- EXERCISE:
Among the lines of the records, please find those that contain the word "float" and copy them.

- Version difference data:
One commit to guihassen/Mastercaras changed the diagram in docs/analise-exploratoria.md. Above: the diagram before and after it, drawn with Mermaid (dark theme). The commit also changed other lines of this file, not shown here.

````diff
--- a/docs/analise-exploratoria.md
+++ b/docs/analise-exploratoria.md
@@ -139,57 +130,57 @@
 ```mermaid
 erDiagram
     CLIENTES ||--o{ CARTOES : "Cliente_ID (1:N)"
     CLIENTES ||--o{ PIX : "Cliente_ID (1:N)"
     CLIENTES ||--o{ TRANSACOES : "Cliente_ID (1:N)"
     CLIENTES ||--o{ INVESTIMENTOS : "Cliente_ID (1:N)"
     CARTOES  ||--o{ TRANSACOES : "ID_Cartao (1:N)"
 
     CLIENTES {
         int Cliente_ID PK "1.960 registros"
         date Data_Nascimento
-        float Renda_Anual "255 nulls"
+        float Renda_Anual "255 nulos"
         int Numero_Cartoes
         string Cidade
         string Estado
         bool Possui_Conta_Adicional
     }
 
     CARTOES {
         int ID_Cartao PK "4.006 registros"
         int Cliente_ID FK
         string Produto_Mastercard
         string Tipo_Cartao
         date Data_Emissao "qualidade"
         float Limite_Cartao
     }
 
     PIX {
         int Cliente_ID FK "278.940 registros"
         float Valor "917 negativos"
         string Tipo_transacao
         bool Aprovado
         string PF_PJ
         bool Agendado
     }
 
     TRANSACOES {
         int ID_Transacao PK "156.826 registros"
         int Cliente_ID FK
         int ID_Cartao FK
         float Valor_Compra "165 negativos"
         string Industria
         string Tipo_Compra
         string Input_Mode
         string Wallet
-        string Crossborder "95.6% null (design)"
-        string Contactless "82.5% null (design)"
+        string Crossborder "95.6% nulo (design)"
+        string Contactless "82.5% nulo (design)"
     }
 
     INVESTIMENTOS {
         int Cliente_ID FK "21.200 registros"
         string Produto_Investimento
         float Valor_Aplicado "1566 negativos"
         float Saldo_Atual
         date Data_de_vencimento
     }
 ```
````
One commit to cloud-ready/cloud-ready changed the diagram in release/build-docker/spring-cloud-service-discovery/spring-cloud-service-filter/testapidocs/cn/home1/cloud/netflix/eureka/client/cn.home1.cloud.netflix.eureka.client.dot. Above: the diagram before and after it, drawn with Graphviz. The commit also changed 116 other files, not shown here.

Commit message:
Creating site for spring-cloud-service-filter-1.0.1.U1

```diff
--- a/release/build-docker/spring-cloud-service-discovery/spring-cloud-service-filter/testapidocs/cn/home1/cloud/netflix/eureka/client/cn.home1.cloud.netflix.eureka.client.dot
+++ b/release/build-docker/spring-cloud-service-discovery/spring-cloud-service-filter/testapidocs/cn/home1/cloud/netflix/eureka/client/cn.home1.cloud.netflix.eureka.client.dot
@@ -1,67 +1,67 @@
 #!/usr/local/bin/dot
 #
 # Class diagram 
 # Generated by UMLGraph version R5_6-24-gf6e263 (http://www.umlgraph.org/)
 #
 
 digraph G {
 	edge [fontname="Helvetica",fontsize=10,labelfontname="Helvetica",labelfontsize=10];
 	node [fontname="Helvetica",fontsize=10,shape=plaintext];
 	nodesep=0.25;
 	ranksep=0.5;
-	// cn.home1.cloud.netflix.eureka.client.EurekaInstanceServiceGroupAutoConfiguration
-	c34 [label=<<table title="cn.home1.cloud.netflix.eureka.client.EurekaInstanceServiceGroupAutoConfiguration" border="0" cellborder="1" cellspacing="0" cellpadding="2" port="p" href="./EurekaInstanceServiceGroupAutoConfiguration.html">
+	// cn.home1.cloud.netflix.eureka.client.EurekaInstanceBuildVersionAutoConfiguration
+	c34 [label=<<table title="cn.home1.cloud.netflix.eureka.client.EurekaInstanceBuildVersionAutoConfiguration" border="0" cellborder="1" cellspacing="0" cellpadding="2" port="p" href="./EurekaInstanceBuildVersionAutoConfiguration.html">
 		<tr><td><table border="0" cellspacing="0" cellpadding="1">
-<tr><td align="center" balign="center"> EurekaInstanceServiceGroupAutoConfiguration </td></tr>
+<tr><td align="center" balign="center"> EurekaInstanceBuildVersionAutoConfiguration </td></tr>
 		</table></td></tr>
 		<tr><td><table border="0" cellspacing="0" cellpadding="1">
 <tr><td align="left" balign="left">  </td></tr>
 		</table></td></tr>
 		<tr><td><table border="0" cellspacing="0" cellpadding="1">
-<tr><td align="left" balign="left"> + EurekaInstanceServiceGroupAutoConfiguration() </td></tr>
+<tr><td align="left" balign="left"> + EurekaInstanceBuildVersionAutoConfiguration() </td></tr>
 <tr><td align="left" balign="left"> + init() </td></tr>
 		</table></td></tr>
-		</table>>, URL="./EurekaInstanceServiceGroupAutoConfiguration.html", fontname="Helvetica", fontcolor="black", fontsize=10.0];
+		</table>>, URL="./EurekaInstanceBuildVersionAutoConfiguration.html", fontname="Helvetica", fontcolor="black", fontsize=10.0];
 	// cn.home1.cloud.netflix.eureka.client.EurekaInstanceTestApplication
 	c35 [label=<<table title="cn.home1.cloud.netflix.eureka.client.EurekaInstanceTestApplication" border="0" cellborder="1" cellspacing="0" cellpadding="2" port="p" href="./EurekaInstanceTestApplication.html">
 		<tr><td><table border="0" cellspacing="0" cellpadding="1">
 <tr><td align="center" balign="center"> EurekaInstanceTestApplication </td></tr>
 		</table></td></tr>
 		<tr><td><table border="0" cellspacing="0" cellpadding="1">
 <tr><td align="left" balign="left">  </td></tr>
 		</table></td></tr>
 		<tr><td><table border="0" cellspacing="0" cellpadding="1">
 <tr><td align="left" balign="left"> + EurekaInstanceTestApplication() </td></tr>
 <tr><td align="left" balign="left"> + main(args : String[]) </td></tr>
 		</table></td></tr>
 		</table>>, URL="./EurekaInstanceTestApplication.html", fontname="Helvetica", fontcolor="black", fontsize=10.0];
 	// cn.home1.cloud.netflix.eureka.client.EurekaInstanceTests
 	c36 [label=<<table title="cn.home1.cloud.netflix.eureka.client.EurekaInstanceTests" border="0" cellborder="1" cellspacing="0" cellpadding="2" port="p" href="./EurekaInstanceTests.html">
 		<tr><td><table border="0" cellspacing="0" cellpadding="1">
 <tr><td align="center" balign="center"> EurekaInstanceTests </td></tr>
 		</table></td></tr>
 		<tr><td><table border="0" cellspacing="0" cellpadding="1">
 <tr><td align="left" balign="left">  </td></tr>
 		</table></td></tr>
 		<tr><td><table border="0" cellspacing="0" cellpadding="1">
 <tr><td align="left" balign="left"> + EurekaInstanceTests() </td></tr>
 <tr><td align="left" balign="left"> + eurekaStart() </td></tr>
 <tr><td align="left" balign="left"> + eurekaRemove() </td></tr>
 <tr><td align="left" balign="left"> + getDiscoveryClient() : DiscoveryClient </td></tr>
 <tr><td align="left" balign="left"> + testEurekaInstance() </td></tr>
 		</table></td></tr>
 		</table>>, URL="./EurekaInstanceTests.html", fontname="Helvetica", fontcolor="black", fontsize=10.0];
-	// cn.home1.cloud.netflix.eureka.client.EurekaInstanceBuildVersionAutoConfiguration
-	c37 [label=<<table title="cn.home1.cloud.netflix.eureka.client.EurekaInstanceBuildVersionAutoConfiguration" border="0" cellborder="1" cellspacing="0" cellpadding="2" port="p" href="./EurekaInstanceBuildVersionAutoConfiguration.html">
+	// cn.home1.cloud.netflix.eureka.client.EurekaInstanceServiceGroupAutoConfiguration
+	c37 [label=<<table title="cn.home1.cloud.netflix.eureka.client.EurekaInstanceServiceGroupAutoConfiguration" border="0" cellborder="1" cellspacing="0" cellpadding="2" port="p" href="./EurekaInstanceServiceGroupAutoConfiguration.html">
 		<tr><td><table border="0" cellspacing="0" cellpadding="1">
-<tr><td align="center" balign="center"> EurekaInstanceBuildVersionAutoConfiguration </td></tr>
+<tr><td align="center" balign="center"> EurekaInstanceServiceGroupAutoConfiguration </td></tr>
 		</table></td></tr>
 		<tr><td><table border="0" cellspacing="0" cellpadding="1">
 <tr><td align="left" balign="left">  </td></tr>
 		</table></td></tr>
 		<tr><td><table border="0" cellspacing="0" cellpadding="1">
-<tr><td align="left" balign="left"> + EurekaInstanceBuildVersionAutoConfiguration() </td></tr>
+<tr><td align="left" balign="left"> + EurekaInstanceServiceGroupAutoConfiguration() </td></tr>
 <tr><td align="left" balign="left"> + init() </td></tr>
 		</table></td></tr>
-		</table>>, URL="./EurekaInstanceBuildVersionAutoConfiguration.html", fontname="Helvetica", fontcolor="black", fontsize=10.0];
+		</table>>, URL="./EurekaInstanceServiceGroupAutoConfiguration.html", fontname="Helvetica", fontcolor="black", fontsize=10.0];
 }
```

- EXERCISE RESULT:
-        float Renda_Anual "255 nulls"
+        float Renda_Anual "255 nulos"
         float Limite_Cartao
         float Valor "917 negativos"
         float Valor_Compra "165 negativos"
         float Valor_Aplicado "1566 negativos"
         float Saldo_Atual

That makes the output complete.